Can an engineering grad strike it big with snack foods?
After studying civil engineering and entrepreneurship as an undergraduate, and working in the life sciences and digital marketing fields, the last place Jesse Shapiro, E09, probably expected to find himself was in his apartment kitchen, sealing hundreds of small bags of snacks with the aid of a hair-straightener.
But there he was, launching what was eventually to become his current business venture, Youtopia Snacks.
To be fair, the idea for Youtopia did not come out of the blue. It evolved from a business school project by Shapiro and three classmates for a product then called Officebites—healthy, portion-controlled snack packs available to companies in bulk, on a subscription basis. Shapiro and his co-creators envisioned them as a way for nutrition-conscious cube-dwellers to avoid mindless snacking and empty calories.
Along with developing a sustainable business plan, the team also had to decide exactly what consumers would be biting into when they tore open their Officebites. “The first thing we had to figure out was, what does ‘healthy’ mean? Everyone has a different definition of that,” Shapiro said.
There was a lot of trial-and-error to develop a flavor profile—“we were in my apartment kitchen with a lot of mixing bowls; there was a lot of silly experimenting early on”—and they consulted with dietitians and nutritionists. Ultimately, they came up with a nutritional profile that was relatively high in protein, low in sugar and refined carbs, and portion-controlled at 130 calories per package.
It was indeed a concept that held promise. The original iteration of Officebites placed highly in three venture competitions, including the distinction of “most outstanding venture” in the Business Creation Option at UCLA’s Anderson School of Management. And so, after finishing his MBA there in 2017, Shapiro and another member of the Officebites team borrowed an initial infusion of capital from their families, and dove into the snack business full time.
Shapiro had had a taste of the food business when he did a business school internship at King’s Hawaiian, a sweet bread company in California. But his passion for entrepreneurship was whetted earlier when he took his first course in the subject at Tufts, and decided to pursue a minor in entrepreneurial leadership. “I loved those classes, from the very first one,” he said. After graduating from Tufts, Shapiro worked for a life sciences consulting firm in Boston’s Back Bay, and then at a Boston digital marketing agency before heading to business school in California.
No sooner had Shapiro and his partner picked up their first twenty thousand units of Officebites inventory than they came to an unexpected conclusion: they needed to tweak their business model, and rebrand their product.

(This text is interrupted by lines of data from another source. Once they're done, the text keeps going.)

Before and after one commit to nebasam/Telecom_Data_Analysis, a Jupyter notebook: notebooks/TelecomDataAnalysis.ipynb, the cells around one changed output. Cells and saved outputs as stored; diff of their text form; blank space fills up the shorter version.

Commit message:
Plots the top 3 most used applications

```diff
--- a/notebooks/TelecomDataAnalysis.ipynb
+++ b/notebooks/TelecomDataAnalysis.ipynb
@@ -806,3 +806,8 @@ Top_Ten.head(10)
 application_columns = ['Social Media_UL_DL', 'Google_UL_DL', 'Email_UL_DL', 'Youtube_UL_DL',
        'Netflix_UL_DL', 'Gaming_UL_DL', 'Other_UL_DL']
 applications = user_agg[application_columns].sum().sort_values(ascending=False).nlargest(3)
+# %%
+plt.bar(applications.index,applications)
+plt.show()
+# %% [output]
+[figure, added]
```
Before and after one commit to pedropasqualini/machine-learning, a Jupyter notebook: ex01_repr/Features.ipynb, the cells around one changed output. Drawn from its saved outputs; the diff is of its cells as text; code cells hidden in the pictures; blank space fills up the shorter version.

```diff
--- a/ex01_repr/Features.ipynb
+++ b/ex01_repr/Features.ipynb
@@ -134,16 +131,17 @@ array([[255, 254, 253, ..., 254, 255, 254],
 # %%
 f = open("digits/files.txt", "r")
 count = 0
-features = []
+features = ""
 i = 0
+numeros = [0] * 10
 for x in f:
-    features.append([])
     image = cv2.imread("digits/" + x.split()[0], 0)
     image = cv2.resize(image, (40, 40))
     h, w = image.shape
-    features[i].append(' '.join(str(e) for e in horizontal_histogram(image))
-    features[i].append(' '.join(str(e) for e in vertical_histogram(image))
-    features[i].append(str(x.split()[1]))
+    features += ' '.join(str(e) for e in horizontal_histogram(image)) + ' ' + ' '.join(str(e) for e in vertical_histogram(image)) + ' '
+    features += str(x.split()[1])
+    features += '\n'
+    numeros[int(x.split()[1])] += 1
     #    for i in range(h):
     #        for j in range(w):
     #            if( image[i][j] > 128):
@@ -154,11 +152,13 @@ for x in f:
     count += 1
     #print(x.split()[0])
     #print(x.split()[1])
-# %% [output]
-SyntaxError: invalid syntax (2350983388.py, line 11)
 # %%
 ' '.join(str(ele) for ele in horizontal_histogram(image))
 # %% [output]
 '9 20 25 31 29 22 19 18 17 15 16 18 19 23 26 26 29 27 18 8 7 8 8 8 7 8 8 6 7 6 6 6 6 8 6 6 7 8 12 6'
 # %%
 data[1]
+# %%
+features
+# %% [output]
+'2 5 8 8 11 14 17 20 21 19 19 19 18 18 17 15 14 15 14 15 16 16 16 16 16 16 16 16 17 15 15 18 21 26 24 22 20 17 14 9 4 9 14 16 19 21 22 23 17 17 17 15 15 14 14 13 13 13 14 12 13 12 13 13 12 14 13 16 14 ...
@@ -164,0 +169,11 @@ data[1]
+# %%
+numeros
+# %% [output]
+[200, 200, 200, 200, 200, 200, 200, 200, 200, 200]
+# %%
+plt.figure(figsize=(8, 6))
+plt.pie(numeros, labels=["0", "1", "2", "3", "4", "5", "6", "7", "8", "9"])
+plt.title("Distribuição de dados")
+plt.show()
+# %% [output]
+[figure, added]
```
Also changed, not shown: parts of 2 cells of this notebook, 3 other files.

“We got some nice early support from friends and family,” Shapiro said. “Then we had a meeting with a possible investor, who got us to understand that this was a snack that was more appropriate for a broader audience—not just for offices, and not just as a subscription box business model. We realized there was a lot more potential.”
And so it was back to the drawing board. A new name; new packaging; new distribution channels and suppliers; a new website. (And, unloading the existing inventory.) Shapiro’s partner stepped away from the business earlier this year. But in late March, Youtopia launched with sales on Amazon. Within a month, the first production run had nearly sold out.
The Youtopia line, which is gluten- and GMO-free, comes in five varieties: Espresso Obsesso, Bananas for Chocolate, So Money Honey Mustard, Honey Bee-B-Q, and Cocoa Gone A Lil Loco. They contain a combination of either flavored cookie puffs or fava crisps, along with various nuts, roasted chickpeas, sunflower seeds, and other tidbits.
Shapiro is now preparing for the National Confectioners Association’s big Snacks and Sweets Expo in Chicago in May, as well as starting to engage in discussions with early investors. And, he’s looking at ways to grow Youtopia, including possible retail, vending machine, or food-service distribution. For right now, he said, it’s baby steps—he’s mindful of the words of one of his business advisors: “Fail small, in order to find a win you can scale.”
Helene Ragovin can be reached at email@example.com.